SIG-SRE — the Operate First Site Reliability Engineering Special Interest Group
SIG-SRE — the Operate First Site Reliability Engineering Special Interest Group#
When starting the Operate First project, we looked around and said, “There is no Open group of SRE practitioners. Nowhere to discuss and document all the Why, What, and How of our discipline. We should fix that.”
So we are fixing that, and you are invited to participate in creating SIG-SRE, a community of practice around Site Reliability Engineering (SRE).
This is SIG SRE, the Special Interest Group (SIG) for Site Reliability Engineering (SRE) in the Operate First project.
We focus on a core part of the Operate First goal to improve managed services by fully Opening all aspects of the cloud environment. In particular, we focus on observability, managing fleets, incident response, operability, and similar core disciplines.
This new Open Cloud environment is going to need Open SRE practices to go with it, and this is where SIG SRE comes in.
Read the SIG charter for more details about our purpose and approach.
If you are interested in keeping track of our progress, you can subscribe to our announcements group.
To participate in bootstrapping this community of practice, join our discussion group.
What kind of SRE practices belong here?#

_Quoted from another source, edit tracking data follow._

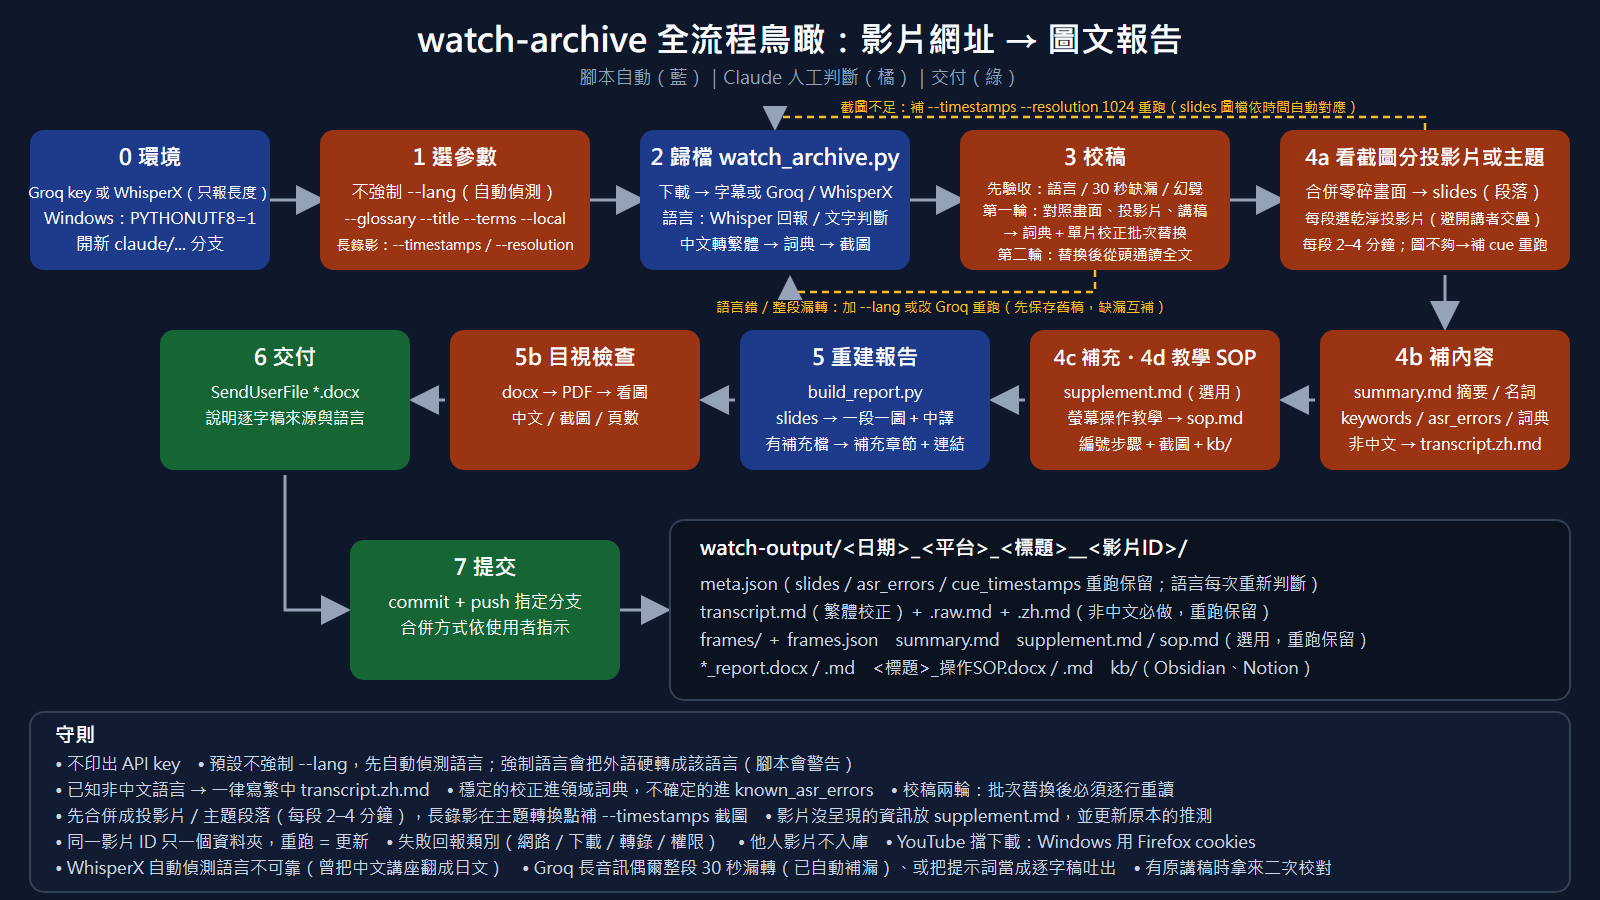
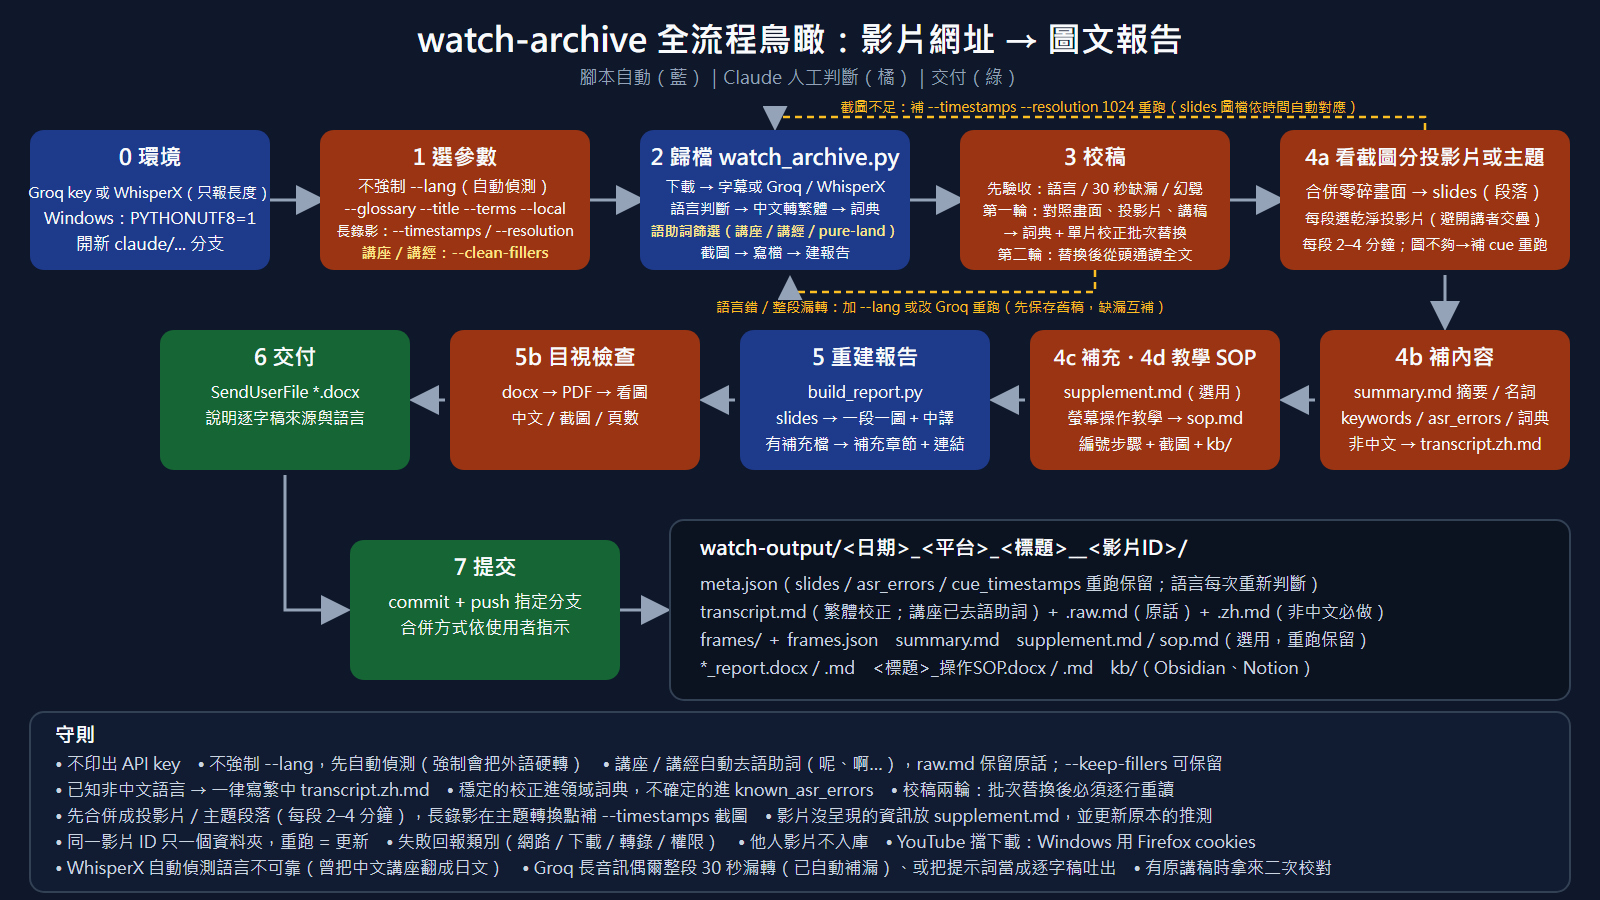
語助詞篩選：講座／講經（video_type lecture 或 pure-land 詞典）自動啟用；更新 SKILL／CLAUDE 與流程圖
Claude-Session: d2ad0fc7-7ab3-4564-b640-970fac3d580f

diff --git a/scripts/watch_archive.py b/scripts/watch_archive.py
@@ -314,14 +314,15 @@ def resolve_fillers_mode(clean: bool, keep: bool, remembered: str) -> str:
     return remembered if remembered in ("on", "off") else "auto"
 
 
-def fillers_enabled(mode: str, domains) -> bool:
-    """auto = Buddhist lecture glossary loaded: spoken-lecture particles (呢、啊…) are stripped from transcript.md."""
-    return mode == "on" or (mode == "auto" and "pure-land" in domains)
+def fillers_enabled(mode: str, domains, video_type: str = "") -> bool:
+    """auto = a spoken lecture (講座／講經): the pure-land glossary is loaded or meta.json.video_type is "lecture";
+    its particles (呢、啊…) are then stripped from transcript.md."""
+    return mode == "on" or (mode == "auto" and ("pure-land" in domains or video_type == "lecture"))
 
 
-def apply_fillers(transcript: str, to_zh_tw: bool, mode: str, domains):
+def apply_fillers(transcript: str, to_zh_tw: bool, mode: str, domains, video_type: str = ""):
     """Strip filler particles when enabled and the transcript is Chinese. Returns (text, lines changed, lines dropped)."""
-    if to_zh_tw and fillers_enabled(mode, domains):
+    if to_zh_tw and fillers_enabled(mode, domains, video_type):
         return clean_fillers.clean_text(transcript)
     return transcript, 0, 0
 
@@ -399,8 +400,8 @@ def main():
     sg.add_argument("--sop", action="store_true", help="force the step-by-step SOP step (computer-tool tutorials); remembered")
     sg.add_argument("--no-sop", action="store_true", help="skip the SOP step even if sop.md exists; remembered")
     fg = ap.add_mutually_exclusive_group()
-    fg.add_argument("--clean-fillers", action="store_true", help="strip filler particles (呢、啊…) from the Chinese transcript; default for --glossary pure-land; remembered")
-    fg.add_argument("--keep-fillers", action="store_true", help="keep filler particles even for pure-land lectures; remembered")
+    fg.add_argument("--clean-fillers", action="store_true", help="strip filler particles (呢、啊…) from the Chinese transcript; default for lectures (講座／講經: --glossary pure-land or video_type lecture); remembered")
+    fg.add_argument("--keep-fillers", action="store_true", help="keep filler particles even for lectures; remembered")
     args = ap.parse_args()
 
     platform, raw_id = platform_and_id(args.url)
@@ -460,7 +461,7 @@ def main():
     else:  # keep ja / ko / unclear text untouched
         transcript, glossary_applied = apply_glossary(transcript_raw, gl_replace)
     fillers_mode = resolve_fillers_mode(args.clean_fillers, args.keep_fillers, early_meta.get("clean_fillers", ""))
-    transcript, n_changed, n_dropped = apply_fillers(transcript, to_zh_tw, fillers_mode, domains)  # raw.md keeps the original
+    transcript, n_changed, n_dropped = apply_fillers(transcript, to_zh_tw, fillers_mode, domains, early_meta.get("video_type", ""))  # raw.md keeps the original
     if n_changed or n_dropped:
         print(f"[watch] filler particles removed: {n_changed} line(s) cleaned, {n_dropped} dropped")
     if _S2T is None:

diff --git a/tests/test_watch_archive.py b/tests/test_watch_archive.py
@@ -579,6 +579,16 @@ class FillersMode(unittest.TestCase):
         self.assertTrue(wa.fillers_enabled("on", []))
         self.assertFalse(wa.fillers_enabled("off", ["pure-land"]))
 
+    def test_auto_also_for_lecture_video_type(self):
+        self.assertTrue(wa.fillers_enabled("auto", [], "lecture"))
+        self.assertTrue(wa.fillers_enabled("auto", ["ai-video"], "lecture"))
+        self.assertFalse(wa.fillers_enabled("auto", [], "tutorial"))
+        self.assertFalse(wa.fillers_enabled("auto", [], ""))
+        self.assertFalse(wa.fillers_enabled("off", ["pure-land"], "lecture"))  # --keep-fillers always wins
+        self.assertTrue(wa.fillers_enabled("on", [], "tutorial"))
+        t = "```\n[00:01] 這個呢，很好啊。\n```\n"
+        self.assertEqual(wa.apply_fillers(t, True, "auto", [], "lecture")[1:], (1, 0))
+
     def test_apply_fillers_only_for_chinese_and_enabled_mode(self):
         t = "```\n[00:01] 這個呢，很好啊。\n```\n"
         cleaned = "```\n[00:01] 這個，很好。\n```\n"

diff --git a/.claude/skills/watch-archive/SKILL.md b/.claude/skills/watch-archive/SKILL.md
@@ -12,7 +12,7 @@ description: 看影片並歸檔成圖文報告。使用者給影片網址（Face
 ![watch-archive 流程鳥瞰圖](../../../docs/watch-archive-flow.png)
 
 ```text
-網址 ─▶ 0 環境 ─▶ 1 選參數(不強制 --lang；長錄影加 --timestamps/--resolution；本地轉錄加 --local) ─▶ 2 歸檔(下載→平台字幕或 Groq／WhisperX 轉錄→偵測語言→中文轉繁體→詞典校正→截圖→報告)
+網址 ─▶ 0 環境 ─▶ 1 選參數(不強制 --lang；長錄影加 --timestamps/--resolution；本地轉錄加 --local；講座／講經加 --clean-fillers) ─▶ 2 歸檔(下載→平台字幕或 Groq／WhisperX 轉錄→偵測語言→中文轉繁體→詞典校正→(講座／講經)去語助詞→截圖→報告)
      ─▶ 3 校稿(先驗收：語言錯／重複幻覺／30 秒漏轉（已自動補漏）／提示詞外洩→保存舊稿後回到 2 重跑、兩次互補；第一輪批次替換→第二輪逐行重讀全文) ─▶ 4a 看截圖分投影片或主題(slides，每段 2–4 分鐘；截圖不足→補 cue 回到 2 重跑；講者交疊→改挑乾淨投影片)
      ─▶ 4b 補內容(摘要/關鍵字/校正；非中文→transcript.zh.md) ─▶ 4c 補充資料(選用 supplement.md；有原講稿→二次校對) ─▶ 4d 電腦工具教學→操作 SOP(選用 sop.md) ─▶ 5 重建報告 ─▶ 5b 目視檢查 ─▶ 6 交付 ─▶ 7 提交
 ```
@@ -39,6 +39,7 @@ description: 看影片並歸檔成圖文報告。使用者給影片網址（Face
    - 依主題 → `--glossary <領域>`，領域在 `glossary/domains/`（目前 `ai-chips`、`ai-video`、`electronics`、`kubernetes`、`claude-code`、`neo4j`、`pure-land`；`common` 一律載入）。找不到合適領域就不加，並在步驟 4 考慮新增。
    - 標題只有 #標籤或很雜亂 → `--title "描述性標題"`（可用影片開頭標題卡文字）。
    - 人名、術語只在這支影片出現 → `--terms "詞1,詞2"`。
+   - **講座／講經／演講（口語、有大量「呢」「啊」等語助詞）**：看標題或上傳者判斷是不是講座類影片，是的話歸檔時加 `--clean-fillers`（用 `--glossary pure-land` 的佛學講座會自動開啟，不必加）；之後可在 `meta.json` 寫 `"video_type": "lecture"`，重跑歸檔時 `auto` 模式也會去語助詞。不想去除加 `--keep-fillers`。選擇記在 `meta.json.clean_fillers`（`auto`／`on`／`off`），重跑沿用。
    - **電腦工具教學影片**（螢幕示範軟體／網頁／CLI／App 操作）→ 步驟 4d 會另寫操作 SOP；不想要時加 `--no-sop`，想強制時加 `--sop`（兩者擇一，記在 `meta.json.sop_mode`）。
    - **長的螢幕錄影／notebook／投影片影片** → 加 `--timestamps "MM:SS,…,H:MM:SS" --resolution 1024`。自動抽圖依畫面變化挑圖，緩慢捲動的 notebook 會被當成重複畫面丟掉，結果一段十幾分鐘只剩標題卡。做法：先跑一次讀逐字稿，找出各主題開始的時間，在每個時間點後約 20–40 秒放一個 cue（避開標題卡與轉場），再重跑；1024px 讓程式碼與小字可讀。兩個值會記在 `meta.json`（`cue_timestamps`、`resolution`），之後重跑自動沿用；重跑時 `slides` 的圖檔會依時間自動對到新截圖。
 
@@ -65,13 +66,13 @@ description: 看影片並歸檔成圖文報告。使用者給影片網址（Face
      - 補漏、接縫處插入的句子；Groq 重複兩次的整句；片尾幻覺（「多謝您的觀看，下次見！」）。
      - 一字之差的同音字（悔／毀、鑽／專、意念／憶念）與異體字不一致（唸／念，統一成一種）。
      第二輪改完，在 PDF 用 `get_text()` 搜尋第一、二輪改過的錯字，確認一個都不剩。使用者回報漏網的錯字時，修好後再做一次完整的第二輪，不要只改被指出的那一處。
-   - **去語助詞（淨土講座預設自動）**：歸檔時只要載入 `pure-land` 詞典（`--glossary pure-land`），腳本會在寫入 `transcript.md` 前自動去掉沒意義的「呢」「啊」與句尾的「啦／嘛／喔／哦／囉」（`scripts/clean_fillers.py`；只動逐字稿行，`transcript.raw.md` 保留原話；「嘛呢叭咪吽」「呢喃」「啊彌」等保留，句中的「嘛」不動）。`--keep-fillers` 保留語助詞、`--clean-fillers` 對其他中文影片強制去除（記在 `meta.json.clean_fillers`，重跑沿用）。因為在詞典替換後才處理，重跑歸檔不用再手動做；已歸檔的舊稿可手動跑 `python3 scripts/clean_fillers.py watch-output/<資料夾>`（可重複執行）。語助詞是影片原話，用 `--keep-fillers` 可保留，並在 `summary.md` 註明有沒有去除。
+   - **去語助詞（講座／講經預設自動）**：`meta.json.clean_fillers` 為 `auto` 時，只要是講座類——載入 `pure-land` 詞典，或 `meta.json.video_type` 為 `lecture`——腳本在詞典替換後、寫入 `transcript.md` 前，自動去掉沒意義的「呢」「啊」與句尾的「啦／嘛／喔／哦／囉」（`scripts/clean_fillers.py`；只動逐字稿行，`transcript.raw.md` 保留原話；「嘛呢叭咪吽」「呢喃」「啊彌」等保留，句中的「嘛」不動；只處理偵測為中文的逐字稿）。`--clean-fillers` 對任何中文影片強制去除、`--keep-fillers` 保留（記在 `meta.json.clean_fillers`，重跑沿用）。重跑歸檔會自動再做，不必手動；已歸檔的舊稿可手動跑 `python3 scripts/clean_fillers.py watch-output/<資料夾>`（可重複執行）。語助詞是影片原話，在 `summary.md` 註明有沒有去除。
    - **不要手改 `transcript.md` 以外的原始轉錄**；`transcript.raw.md` 是轉換前原文，保持不動。
    - **重跑會覆蓋 `transcript.md`**（重新轉錄，手改全部消失；`slides`、`keywords`、`known_asr_errors`、`summary.md` 會保留）。所以：穩定的校正先寫進詞典（見步驟 4）再重跑，讓它自動套用；只對這支影片成立的修正，重跑後要再手改一次 `transcript.md`，並用 `known_asr_errors` 記錄。
 
 4. **補內容**（4a 先做投影片／主題分段，再做 4b）：
    - 改寫 `summary.md`：一句話重點、含時間戳的重點表、名詞與縮寫說明、轉錄校正備註。評論／立場性影片寫「講者主張…」，數字註明未經查證。
-   - 編輯 `meta.json`（重跑時以下欄位會保留）：`keywords`（約 8–10 個）、`section_keywords`（key 為畫面起始時間，如 `"00:12"`）、`known_asr_errors`（`{"time","heard","expected"}`，推測的要標「推測」）、`slides`（見下）。
+   - 編輯 `meta.json`（重跑時以下欄位會保留）：`video_type`（`tutorial`＝電腦工具教學→4d SOP；`lecture`＝講座／講經→去語助詞）、`keywords`（約 8–10 個）、`section_keywords`（key 為畫面起始時間，如 `"00:12"`）、`known_asr_errors`（`{"time","heard","expected"}`，推測的要標「推測」）、`slides`（見下）。
    - **投影片／主題分段**：看 `frames/` 後在 `meta.json` 寫 `slides`。簡報類影片一張投影片一段；沒有投影片的影片（訪談、實拍、操作畫面）則依講述主題或場景切段，每段的 `start` 取該主題開始的時間、`title` 寫主題名：`[{"start":"00:06","frame":"frame_0019.jpg","title":"…","note":"本張投影片重點","keywords":[…]}]`，報告就會「每段一張圖 + 說明文字 + 該段逐字稿」，不再逐畫面切碎。**每段以 2–4 分鐘為宜，不要超過約 5 分鐘**；超過就再切，並確認每段都有一張屬於該段內容的截圖（不夠就補 `--timestamps`）。`frame` 選字幕與游標最乾淨的一張；沒有 `slides` 時才退回逐畫面。
    - **講者與投影片交疊的影片**（直播講座常見：投影片全螢幕＋左下角講者小視窗，換頁時有講者與投影片半透明交疊的轉場）：自動抽圖常抓到交疊畫面，使用者不要。做法：
      1. 用 yt-dlp 把影片下載到暫存區（不入庫，用完刪除），以 `ffmpeg -vf fps=1/2,scale=192:-1` 每 2 秒抽一張縮圖。

diff --git a/CLAUDE.md b/CLAUDE.md
@@ -16,6 +16,7 @@
 - 轉錄完先驗收再校稿：語言對不對、有沒有重複幻覺、有沒有約 30 秒的整段漏轉（`whisper.py` 已自動補漏，看 `[watch] refilled` 訊息）、有沒有提示詞外洩。要重跑時，先保存舊稿以便互補。
 - 報告截圖只放乾淨的畫面：講者與投影片交疊的轉場不要用，改挑投影片全螢幕的畫面（做法見 SKILL 4a）。
 - 影片在帶讀某份講稿時，用原講稿做二次校對；原稿沒有的內容是影片主講者的延伸，不能用原稿去改。
+- 講座／講經（口語演講）：歸檔時加 `--clean-fillers`（`--glossary pure-land` 自動開啟，`meta.json.video_type: "lecture"` 重跑也會開），自動去除逐字稿的「呢」「啊」等語助詞；`--keep-fillers` 保留，`transcript.raw.md` 保留原話；見 SKILL 步驟 3。
 - 電腦工具教學影片（螢幕操作示範）：消化報告後另寫 `sop.md`（依任務分章、編號步驟、按鈕名稱照畫面原文、截圖寫 `![說明](frame@MM:SS)`、沒示範的標「影片未示範」／「推測」），重建後有 `*_操作SOP.docx` 與可放進 Obsidian／Notion 的 `kb/`；見 SKILL 4d。
 - 交付前把 docx 轉 PDF 目視檢查（中文、截圖、頁數）。
 - 他人影片檔不入庫，只存報告與截圖（`media/` 已 gitignore）。
@@ -29,7 +30,7 @@
 - 本地 WhisperX（`small`）自動偵測語言不可靠：曾把中文講座判成日文並翻成日文，還有大量重複幻覺。中文影片優先用 Groq，或加 `--lang zh`。
 - Windows 本機：要設 `PYTHONUTF8=1`（否則 `watch_archive.py` 解碼中文輸出失敗）；YouTube 擋下載時只能用 Firefox cookies（Chrome／Edge 的 App-Bound 加密 yt-dlp 解不開）；使用者開著 Word 時 `build_report.py` 會 `PermissionError`，請使用者關掉。
 - 重跑 `watch_archive.py` 會清空 `frames/`，手動加的 `slide_NN.jpg` 會消失，要重做。
-- 詞典 `claude-code` 假設講者在談 Claude，講雲端的影片不要載入；佛學講座用 `pure-land`（載入時自動去除「呢」「啊」等語助詞，`--keep-fillers` 可保留；`transcript.raw.md` 保留原話）。
+- 詞典 `claude-code` 假設講者在談 Claude，講雲端的影片不要載入；佛學講座用 `pure-land`。
 - Word 預覽缺字型會出現方框（僅預覽問題）；尚未在真正的 Word 逐份驗證。
 
 ## Git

It’s easy to say, “All of the good ones,” :) and while that is true, we are realistic about where we are today.
As a starting point, we are focusing on practices that relate to a Kubernetes-based environment, and specifically an OpenShift environment.
We believe reliability engineering is agnostic of specific technologies. We welcome SRE practitioners of all kinds who work with all types of technologies.
BUT there are a few points to understand:
Artifacts created in this community are Open Works – licensed with an Open Source license, etc.
We default to Open, including for the kind of software and cloud environments we focus on.
Strictly speaking, we will welcome contributions that guide SRE practices for non-Open Source-based cloud environments. But where it comes to what is a central focus of this community, it will always be around Open Source-based environments.
Table of Contents#
A readable, accessible guide to the various ways in which SRE principles and managed services can solve many of the problems associated with running complex IT services (and restaurants).
A self-contained bootstrapping guide for teams looking to use the SRE approach to supporting services.
A useful starting point for developing your own incident management processes and procedures.
Metrics and Monitoring#
Service Level Indicators are one of the most important sets of metrics in SRE, and defining them correctly is key to running an effective SRE service.
Where SLIs are used to answer the question “Is everything working as it should?”, Service Level Objectives (SLOs) define the expectations for how much and how often a service should perform correctly according to its SLIs. They are probably the single most important set of statistics used for evaluating the performance of a managed service, as they show maintainers and customers alike just how well things are working.
Alerts are only useful if they’re clear, understandable and actionable. This guide presents some suggested best practices for designing alerts that are consistent and useful.
Some sample SIG-SRE Architecture Decision Records
When major decisions are made on design or operational aspects of system, it can be very worthwhile to keep a clear record of those decisions for future reference. An Architecture Decision Record (ADR) acts as a document of the discussion and reasoning behind the decision it relates to, and in years to come can be extremely valuable for answering the eternal question - “Why do we do things this way?”. This directory contains some sample ADRs from the SIG-SRE group.
A work in progress - the SRE Maturity Model
Moving to an SRE model generally happens in a series of steps rather than as a single big change. The SRE Maturity Model is intended to describe a set of milestones along the route from “no SRE at all” to “a fully functioning SRE organisation”.
This repository is used by the SRE teams at Red Hat for collecting documentation on the nitty-gritty aspects of building and operating an effective SRE organisation:
Hello! We’re a cross-team group of people inside Red Hat with an interest in promoting and developing strong SRE culture. As a result you can expect some of the material we bring here to be a little slanted toward the way we do things inside Red Hat. But we’re doing our best to stick to what are generally accepted to be good SRE practices, so you should be able to make use of it with — at most — minor modifications.
Operate First contributing orgs#
These organizations have a contributing stake in the Operate First project, which uses this repository as a general practice upstream.
For complete information on contributing to this SIG, refer to the canonical CONTRIBUTING.md file.
Feedback is always welcome, and contributions are too! Feel free to file an issue or send us a pull request (PR). If you’d like to know more about what we do or find out about ways you can get involved, then you can read about becoming part of the Operate First community.
If you’re submitting Markdown, please check for any linting problems. The vscode-markdownlint plugin can be used to do this in VSCode.